Born in 1739, he studied Neo-Confucianism under Yabu Kozan and Yamada Gessu. Originally known as Teikan, he took on the art-name (gô) of Kaimon. In 1783, he became an assistant teacher at the Kagoshima domain school Zôshikan, and after passing through official posts as Records Magistrate (Kiroku bugyô) and monogashira, he was named a full instructor at the Zôshikan, with a rank of sobayaku. He later became a Confucian instructor at the Shôheikô.
At one time, Akazaki was ordered by Shimazu Shigehide, lord of Kagoshima, to travel to Edo and to speak with scholars there, in order to bring knowledge back to Kagoshima.
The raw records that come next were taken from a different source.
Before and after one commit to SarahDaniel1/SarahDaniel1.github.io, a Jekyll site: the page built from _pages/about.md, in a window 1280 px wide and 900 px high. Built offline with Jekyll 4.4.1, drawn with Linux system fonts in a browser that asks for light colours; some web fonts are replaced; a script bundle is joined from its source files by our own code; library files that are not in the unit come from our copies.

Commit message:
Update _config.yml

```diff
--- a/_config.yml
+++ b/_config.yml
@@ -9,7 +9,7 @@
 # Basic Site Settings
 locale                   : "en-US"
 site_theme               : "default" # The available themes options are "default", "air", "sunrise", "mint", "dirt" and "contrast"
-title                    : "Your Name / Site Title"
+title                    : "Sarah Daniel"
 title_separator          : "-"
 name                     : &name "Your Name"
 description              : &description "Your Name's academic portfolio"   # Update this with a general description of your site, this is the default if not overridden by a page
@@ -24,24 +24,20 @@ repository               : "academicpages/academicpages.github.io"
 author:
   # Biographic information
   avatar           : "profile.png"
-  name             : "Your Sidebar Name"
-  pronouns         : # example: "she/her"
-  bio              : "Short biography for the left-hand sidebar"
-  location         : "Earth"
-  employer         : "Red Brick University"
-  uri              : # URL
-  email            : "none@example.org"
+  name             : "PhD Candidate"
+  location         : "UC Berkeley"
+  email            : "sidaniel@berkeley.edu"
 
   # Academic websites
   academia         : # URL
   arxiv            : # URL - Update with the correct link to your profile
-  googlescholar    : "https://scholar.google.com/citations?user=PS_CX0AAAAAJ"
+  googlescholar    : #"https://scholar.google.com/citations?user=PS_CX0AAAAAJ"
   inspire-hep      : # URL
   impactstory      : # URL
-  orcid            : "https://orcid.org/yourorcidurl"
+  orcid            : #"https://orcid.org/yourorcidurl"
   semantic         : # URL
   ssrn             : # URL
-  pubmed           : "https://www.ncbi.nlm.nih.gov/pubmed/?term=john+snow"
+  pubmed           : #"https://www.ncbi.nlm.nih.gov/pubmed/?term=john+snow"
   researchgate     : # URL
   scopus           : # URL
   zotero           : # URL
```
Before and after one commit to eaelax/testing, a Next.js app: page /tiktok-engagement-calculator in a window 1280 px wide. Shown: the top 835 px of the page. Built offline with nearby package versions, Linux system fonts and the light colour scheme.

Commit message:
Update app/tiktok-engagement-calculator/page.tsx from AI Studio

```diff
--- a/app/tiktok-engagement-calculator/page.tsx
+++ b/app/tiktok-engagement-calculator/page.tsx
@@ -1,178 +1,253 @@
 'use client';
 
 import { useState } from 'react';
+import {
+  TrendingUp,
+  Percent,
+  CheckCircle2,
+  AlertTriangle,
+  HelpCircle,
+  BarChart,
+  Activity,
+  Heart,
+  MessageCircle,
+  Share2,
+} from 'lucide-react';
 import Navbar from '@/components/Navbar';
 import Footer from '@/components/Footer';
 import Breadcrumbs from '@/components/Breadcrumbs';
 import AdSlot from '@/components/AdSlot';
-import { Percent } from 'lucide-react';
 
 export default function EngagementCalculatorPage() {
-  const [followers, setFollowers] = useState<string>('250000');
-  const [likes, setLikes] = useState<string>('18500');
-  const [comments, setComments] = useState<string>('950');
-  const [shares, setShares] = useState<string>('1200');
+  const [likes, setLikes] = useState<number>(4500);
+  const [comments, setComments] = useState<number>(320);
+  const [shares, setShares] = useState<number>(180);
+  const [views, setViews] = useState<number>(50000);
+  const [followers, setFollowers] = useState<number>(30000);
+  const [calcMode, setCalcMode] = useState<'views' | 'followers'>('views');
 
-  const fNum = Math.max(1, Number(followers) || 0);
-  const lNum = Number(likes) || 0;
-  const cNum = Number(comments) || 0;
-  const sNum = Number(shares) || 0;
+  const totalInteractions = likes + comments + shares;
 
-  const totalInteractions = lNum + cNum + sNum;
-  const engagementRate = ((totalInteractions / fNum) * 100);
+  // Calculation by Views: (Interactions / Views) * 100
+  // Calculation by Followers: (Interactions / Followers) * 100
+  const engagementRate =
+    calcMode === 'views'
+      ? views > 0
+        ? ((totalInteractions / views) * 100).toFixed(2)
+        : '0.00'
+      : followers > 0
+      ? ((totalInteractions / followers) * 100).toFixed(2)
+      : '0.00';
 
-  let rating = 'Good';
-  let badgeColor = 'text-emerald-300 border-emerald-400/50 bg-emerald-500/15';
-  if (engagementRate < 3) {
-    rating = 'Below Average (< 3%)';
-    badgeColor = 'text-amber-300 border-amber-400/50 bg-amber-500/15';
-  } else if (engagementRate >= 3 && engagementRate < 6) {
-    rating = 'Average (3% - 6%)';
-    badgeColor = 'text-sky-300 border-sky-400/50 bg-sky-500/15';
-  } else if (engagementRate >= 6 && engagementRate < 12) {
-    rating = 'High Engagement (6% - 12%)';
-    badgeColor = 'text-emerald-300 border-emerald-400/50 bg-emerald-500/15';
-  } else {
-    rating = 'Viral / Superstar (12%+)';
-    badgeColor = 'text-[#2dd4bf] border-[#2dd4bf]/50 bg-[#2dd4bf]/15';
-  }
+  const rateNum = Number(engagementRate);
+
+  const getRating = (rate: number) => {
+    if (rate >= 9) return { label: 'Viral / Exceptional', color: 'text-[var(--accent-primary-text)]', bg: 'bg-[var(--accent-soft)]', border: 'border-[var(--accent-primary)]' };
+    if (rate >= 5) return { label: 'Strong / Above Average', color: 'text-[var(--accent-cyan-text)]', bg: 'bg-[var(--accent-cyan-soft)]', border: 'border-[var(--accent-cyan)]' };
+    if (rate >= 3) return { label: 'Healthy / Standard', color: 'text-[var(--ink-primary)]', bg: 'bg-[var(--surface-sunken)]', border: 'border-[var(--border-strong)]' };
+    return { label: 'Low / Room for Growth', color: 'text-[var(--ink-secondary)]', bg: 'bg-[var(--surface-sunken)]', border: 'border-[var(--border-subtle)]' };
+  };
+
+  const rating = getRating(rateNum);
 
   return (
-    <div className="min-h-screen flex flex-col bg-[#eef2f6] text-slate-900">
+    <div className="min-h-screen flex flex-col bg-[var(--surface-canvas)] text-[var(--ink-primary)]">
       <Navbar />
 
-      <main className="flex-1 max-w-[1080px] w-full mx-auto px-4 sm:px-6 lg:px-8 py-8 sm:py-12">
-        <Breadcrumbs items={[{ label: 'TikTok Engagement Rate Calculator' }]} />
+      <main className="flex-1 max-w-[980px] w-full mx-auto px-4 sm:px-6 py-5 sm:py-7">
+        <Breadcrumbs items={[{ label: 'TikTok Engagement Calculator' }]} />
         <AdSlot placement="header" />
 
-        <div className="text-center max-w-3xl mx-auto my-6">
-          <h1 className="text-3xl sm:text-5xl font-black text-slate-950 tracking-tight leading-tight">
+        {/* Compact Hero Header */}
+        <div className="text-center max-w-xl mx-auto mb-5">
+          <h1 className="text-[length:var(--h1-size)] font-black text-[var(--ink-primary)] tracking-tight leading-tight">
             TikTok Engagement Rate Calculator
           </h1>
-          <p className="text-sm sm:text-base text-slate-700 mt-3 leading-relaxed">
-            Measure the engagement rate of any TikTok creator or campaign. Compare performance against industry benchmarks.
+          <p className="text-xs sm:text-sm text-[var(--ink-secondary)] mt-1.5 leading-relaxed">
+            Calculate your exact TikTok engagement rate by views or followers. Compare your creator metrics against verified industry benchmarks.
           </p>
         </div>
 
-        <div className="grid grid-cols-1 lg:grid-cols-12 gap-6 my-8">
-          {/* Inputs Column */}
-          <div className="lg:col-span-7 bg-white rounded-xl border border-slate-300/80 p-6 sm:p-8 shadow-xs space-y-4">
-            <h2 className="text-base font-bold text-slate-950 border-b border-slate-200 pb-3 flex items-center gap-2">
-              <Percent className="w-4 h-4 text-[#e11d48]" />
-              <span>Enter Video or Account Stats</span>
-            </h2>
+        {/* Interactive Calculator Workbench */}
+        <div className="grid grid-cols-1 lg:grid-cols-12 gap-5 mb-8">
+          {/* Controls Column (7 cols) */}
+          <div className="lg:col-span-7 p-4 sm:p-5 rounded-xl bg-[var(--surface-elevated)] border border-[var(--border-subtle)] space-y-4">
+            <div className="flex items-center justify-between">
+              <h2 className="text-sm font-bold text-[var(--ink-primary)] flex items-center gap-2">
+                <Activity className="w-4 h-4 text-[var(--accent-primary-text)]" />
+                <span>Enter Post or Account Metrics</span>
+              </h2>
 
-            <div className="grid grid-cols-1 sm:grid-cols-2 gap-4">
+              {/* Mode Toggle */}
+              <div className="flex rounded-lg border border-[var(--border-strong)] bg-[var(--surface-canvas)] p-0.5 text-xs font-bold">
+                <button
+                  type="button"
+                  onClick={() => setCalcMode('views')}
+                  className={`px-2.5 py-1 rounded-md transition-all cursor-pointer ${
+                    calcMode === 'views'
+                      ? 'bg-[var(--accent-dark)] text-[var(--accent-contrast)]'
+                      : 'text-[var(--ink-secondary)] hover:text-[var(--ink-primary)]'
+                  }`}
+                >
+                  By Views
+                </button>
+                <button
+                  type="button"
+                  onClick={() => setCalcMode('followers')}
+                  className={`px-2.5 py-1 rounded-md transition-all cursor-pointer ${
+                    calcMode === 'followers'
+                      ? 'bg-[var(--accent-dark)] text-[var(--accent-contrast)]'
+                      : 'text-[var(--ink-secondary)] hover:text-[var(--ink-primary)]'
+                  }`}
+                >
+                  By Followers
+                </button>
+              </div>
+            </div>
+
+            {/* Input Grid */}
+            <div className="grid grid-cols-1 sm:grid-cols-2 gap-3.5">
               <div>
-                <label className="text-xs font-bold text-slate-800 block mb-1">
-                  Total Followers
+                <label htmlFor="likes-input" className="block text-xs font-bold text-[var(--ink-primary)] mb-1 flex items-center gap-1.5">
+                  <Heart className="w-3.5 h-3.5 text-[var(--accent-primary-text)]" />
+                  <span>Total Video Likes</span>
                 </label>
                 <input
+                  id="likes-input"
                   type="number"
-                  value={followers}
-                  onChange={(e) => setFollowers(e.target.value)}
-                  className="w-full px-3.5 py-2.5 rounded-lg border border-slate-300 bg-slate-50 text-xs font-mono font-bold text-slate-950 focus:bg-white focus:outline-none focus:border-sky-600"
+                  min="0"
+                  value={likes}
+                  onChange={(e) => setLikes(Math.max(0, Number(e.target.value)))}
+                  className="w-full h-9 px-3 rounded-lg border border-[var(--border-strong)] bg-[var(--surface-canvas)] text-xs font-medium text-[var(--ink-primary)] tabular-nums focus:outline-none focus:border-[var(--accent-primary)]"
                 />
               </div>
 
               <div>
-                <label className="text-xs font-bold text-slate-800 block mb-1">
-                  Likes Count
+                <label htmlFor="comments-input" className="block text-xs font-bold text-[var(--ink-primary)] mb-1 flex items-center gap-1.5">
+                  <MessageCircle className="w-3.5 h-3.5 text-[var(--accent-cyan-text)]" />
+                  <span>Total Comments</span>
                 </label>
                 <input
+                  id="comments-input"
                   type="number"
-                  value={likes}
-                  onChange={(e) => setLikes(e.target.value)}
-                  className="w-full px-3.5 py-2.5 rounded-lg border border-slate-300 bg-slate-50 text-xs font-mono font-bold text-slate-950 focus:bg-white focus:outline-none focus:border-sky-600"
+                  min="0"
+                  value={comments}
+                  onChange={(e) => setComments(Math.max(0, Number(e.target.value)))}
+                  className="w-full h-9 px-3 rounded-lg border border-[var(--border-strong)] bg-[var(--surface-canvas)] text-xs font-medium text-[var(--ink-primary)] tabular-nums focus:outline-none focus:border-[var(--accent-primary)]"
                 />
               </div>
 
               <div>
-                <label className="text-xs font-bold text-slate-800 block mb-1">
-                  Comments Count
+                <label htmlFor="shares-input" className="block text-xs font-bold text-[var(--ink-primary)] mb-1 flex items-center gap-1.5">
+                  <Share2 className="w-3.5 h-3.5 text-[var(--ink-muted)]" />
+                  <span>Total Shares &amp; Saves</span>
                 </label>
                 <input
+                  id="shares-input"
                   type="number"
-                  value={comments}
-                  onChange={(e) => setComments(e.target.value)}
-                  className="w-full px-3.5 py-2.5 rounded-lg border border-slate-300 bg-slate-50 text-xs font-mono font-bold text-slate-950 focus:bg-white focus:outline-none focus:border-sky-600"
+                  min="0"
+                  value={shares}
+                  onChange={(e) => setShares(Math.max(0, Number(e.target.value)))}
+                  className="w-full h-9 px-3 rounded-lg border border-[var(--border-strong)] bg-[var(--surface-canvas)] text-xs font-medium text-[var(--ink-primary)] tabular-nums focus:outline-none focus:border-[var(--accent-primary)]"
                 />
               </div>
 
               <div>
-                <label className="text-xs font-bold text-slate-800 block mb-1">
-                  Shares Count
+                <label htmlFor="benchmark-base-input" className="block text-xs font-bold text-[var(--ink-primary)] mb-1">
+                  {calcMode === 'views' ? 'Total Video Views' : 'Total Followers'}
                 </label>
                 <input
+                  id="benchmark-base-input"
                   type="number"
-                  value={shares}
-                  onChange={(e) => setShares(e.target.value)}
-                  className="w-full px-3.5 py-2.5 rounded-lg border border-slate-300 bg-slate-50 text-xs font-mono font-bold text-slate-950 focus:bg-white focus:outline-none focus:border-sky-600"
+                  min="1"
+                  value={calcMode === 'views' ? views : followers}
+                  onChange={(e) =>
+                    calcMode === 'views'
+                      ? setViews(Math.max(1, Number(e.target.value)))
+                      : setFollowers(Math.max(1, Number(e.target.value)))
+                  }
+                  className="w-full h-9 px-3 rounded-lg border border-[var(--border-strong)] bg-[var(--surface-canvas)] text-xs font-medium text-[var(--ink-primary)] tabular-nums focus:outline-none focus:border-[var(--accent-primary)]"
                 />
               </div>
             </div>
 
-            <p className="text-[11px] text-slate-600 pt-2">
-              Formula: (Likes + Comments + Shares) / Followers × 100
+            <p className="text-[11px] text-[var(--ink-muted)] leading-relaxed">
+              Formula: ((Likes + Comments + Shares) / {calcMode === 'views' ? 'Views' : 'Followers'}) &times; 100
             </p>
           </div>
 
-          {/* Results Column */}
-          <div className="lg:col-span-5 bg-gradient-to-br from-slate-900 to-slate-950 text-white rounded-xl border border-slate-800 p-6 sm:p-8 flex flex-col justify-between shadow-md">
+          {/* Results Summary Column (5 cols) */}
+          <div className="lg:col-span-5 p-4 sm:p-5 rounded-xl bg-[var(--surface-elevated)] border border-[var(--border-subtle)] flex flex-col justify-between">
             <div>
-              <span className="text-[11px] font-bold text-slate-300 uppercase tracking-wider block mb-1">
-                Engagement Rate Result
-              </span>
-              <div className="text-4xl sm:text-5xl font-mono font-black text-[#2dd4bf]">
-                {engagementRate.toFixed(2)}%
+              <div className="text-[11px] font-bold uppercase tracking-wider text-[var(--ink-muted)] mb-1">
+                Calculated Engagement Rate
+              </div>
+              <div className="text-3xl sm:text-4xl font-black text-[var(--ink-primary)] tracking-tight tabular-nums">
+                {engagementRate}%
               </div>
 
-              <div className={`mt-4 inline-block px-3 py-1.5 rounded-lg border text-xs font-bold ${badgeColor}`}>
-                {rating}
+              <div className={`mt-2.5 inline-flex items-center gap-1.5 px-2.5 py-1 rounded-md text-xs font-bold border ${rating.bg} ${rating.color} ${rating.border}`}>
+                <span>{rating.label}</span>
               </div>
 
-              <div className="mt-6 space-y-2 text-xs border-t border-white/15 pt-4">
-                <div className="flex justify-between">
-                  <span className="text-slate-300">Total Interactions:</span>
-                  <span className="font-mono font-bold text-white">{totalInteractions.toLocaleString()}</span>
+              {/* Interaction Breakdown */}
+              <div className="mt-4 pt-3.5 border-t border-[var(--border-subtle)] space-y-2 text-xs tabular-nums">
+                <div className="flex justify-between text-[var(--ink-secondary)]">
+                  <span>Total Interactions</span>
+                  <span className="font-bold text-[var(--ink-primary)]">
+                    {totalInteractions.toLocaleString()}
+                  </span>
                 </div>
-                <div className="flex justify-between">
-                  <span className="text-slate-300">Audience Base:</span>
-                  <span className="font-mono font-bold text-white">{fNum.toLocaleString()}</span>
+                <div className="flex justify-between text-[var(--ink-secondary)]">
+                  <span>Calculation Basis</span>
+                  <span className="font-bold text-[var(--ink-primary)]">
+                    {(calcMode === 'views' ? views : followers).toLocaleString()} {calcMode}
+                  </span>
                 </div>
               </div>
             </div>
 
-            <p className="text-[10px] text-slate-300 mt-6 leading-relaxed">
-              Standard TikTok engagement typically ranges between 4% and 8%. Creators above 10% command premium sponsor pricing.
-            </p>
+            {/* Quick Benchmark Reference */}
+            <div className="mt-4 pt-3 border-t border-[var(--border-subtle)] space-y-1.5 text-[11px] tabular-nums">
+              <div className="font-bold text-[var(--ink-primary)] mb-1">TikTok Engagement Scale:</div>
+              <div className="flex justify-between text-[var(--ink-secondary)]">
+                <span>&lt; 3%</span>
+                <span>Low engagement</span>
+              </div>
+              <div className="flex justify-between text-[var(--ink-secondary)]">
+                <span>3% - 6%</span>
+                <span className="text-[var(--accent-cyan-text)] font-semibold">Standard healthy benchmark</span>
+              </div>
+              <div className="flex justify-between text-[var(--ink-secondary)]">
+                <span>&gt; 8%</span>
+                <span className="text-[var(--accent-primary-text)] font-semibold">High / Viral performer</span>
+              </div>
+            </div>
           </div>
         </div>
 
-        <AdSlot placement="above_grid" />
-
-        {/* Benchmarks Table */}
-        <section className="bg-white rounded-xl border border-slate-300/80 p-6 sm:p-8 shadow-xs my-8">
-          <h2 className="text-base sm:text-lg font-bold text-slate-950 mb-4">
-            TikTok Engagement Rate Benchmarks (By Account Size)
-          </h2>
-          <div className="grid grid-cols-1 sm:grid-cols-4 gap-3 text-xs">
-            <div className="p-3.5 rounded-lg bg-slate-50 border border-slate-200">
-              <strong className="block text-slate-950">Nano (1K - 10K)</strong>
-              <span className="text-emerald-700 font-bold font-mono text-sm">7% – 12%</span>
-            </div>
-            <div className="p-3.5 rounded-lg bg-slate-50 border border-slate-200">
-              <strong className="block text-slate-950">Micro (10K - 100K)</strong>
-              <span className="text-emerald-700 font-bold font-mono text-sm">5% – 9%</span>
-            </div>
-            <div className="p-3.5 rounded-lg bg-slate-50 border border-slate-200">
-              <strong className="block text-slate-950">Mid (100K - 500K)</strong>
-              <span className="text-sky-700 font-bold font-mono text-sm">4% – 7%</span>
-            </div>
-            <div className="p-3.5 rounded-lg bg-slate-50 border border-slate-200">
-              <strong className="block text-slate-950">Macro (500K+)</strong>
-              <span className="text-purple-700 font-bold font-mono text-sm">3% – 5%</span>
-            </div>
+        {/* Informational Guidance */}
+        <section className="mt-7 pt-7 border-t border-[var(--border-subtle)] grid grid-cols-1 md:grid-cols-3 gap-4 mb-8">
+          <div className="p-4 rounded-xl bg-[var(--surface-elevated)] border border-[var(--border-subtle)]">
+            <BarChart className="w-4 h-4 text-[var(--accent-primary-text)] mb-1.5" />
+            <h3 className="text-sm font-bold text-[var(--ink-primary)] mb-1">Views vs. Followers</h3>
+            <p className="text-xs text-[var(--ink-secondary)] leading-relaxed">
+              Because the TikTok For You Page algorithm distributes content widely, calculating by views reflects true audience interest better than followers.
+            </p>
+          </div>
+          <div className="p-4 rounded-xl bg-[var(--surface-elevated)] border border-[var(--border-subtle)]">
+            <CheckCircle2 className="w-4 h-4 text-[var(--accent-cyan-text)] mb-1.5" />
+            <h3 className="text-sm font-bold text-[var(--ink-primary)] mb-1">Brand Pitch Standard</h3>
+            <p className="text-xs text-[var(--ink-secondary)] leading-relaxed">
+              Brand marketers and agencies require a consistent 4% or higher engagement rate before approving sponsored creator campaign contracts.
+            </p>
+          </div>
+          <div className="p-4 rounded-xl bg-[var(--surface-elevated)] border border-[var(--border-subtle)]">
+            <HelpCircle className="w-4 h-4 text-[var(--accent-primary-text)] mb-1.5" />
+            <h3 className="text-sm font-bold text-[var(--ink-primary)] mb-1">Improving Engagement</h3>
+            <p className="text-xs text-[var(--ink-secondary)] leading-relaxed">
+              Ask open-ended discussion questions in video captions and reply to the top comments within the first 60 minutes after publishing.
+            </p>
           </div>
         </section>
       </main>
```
In Edo, he developed friendships with Rai Shunsui and his son Rai San'yô, as well as Shibano Ritsuzan and other notable scholars of the time.
In 1796, he interviewed Ryukyuan scholar-officials Tei Shôkan, Sai Hôkin, and other members of the 1796 Ryukyuan embassy to Edo, at the orders of Shimazu Shigehide, lord of Kagoshima. He then compiled what he learned from these interviews into a book titled Ryûkaku danki ("Conversations with Ryukyuan Guests"), which was published the following year.
Kaimon died on 1802/8/29.